number of advice: 20


number of advice: 18


number of advice: 15

A pacifier or no pacifier: that is the question.

advice in category: infant

Should you give a pacifier to your baby or not? This question has been troubling a lot of young parents. On one hand, it is common knowledge that a pacifier is a baby’s best friend and comforter. On the other hand, the pacifier myth is almost as popular as the dragon myth: it's a monster that completely destroys the baby’s bite. Where’s the truth? Probably somewhere in the middle, as usual. A baby is born with the need to suck. Breastfeeding satisfies this need well. That’s why, if you breastfeed your baby, it will probably reject a pacifier. And rightly so. Giving a pacifier to a breastfed baby can disturb the sucking process and result in disturbed lactation. It is different in case of babies fed with a bottle. They have a strong need to suck (because bottle feeding is much shorter than breastfeeding). Normally, they will demand a pacifier.

The risks of giving a pacifier to your baby are the following: infections, malocclusion, speech disorders and a negative influence on the development of the emotional bond with the mother. We should make it clear that the pacifier should not be demonised as a seat of bacteria. The idea that a pacifier is a tiny biological bomb occurred to doctors in the middle of the last century when the level of hygiene wasn’t as high as today. If you change the pacifier at least once a month, and scald it before each use, you have no reason to worry. Remember not to lick the pacifier. It is not true that this disinfects it. On the contrary, you transfer a lot of bacteria from your mouth to the baby, which can result in caries. Never spread honey or pour juice or sweet tea on the pacifier. Sugar is a perfect medium for bacterial growth. It is true that if a pacifier is used too long or too often, it can contribute to malocclusion. But if your baby has a strong sucking need and does not get a pacifier, it will find a substitute, like a thumb or a fist. And the consequences of sucking a finger are not only graver (jaw and palate degeneration), but also the habit is much harder to kick. The child will often suck on the finger even at school or longer and this could affect the growth of permanent teeth.The sucking reflex enables the baby to satisfy the basic physiological need of hunger and to be close to the mother. A breastfed baby can feel her warmth and feels safe in her arms. In order not to ruin the emotional bond with your baby, you should treat the pacifier as the last resort. First of all, try drawing your baby’s attention to something: look at a book together, take a walk, play together, or cuddle, and only if all these methods fail, use the pacifier.

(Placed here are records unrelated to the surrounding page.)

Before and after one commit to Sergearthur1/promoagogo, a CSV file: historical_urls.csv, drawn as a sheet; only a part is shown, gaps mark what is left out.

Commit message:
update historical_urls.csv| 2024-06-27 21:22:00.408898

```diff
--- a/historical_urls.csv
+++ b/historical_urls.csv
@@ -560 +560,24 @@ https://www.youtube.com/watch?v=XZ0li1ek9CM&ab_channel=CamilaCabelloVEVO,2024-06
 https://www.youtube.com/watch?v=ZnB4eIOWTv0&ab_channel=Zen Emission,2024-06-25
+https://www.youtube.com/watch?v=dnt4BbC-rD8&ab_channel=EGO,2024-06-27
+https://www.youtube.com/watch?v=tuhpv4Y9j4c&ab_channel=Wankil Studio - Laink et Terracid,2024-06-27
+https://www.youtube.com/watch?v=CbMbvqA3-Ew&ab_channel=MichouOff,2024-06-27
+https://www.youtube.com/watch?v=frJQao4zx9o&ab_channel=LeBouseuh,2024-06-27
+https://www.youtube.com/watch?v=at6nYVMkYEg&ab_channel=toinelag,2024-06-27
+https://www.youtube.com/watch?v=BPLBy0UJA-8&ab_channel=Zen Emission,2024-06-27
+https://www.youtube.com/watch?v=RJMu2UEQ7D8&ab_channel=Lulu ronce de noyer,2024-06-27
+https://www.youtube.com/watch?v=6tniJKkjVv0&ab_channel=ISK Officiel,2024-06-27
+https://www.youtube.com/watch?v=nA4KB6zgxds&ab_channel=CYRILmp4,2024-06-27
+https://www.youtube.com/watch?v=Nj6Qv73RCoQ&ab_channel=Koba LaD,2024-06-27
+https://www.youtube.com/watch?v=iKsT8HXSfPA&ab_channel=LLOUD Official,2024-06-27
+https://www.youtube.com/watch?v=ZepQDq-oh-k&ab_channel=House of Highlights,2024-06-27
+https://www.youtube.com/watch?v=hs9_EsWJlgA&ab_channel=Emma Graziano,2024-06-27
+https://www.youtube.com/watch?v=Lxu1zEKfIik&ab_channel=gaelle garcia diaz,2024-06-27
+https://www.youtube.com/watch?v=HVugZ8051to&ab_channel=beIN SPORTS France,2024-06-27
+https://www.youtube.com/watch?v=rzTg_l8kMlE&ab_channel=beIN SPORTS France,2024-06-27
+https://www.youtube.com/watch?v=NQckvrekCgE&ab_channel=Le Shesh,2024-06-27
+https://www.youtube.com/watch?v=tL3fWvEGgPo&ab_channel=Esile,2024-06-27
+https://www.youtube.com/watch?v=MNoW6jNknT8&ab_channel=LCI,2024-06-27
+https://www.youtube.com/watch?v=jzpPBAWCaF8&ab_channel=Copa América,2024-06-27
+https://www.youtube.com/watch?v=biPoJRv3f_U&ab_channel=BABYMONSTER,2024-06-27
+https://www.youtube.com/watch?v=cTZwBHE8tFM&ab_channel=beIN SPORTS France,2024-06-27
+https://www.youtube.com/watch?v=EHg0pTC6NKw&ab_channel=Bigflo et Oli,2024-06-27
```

1. Stimulate your baby, provide new stimuli. The more interesting the surroundings, the lesser the baby’s need to suck. 2. Never give the pacifier unless your baby is demanding it. 3. Weaning the baby from the pacifier should be gradual and gentle. The effects of a sudden weaning could be much worse than the effects of its usage. 4. The pacifier must fit the baby’s mouth perfectly. It’s best to buy an anatomical one that resembles the mother’s nipple. Remember that the mouth shield shouldn’t be too big or it might obstruct breathing. 5. Never hang the pacifier on the baby’s neck - the baby might suffocate!

If the pacifier is used occasionally under strict parental supervision until your baby is a year old, it won’t do any harm to the baby.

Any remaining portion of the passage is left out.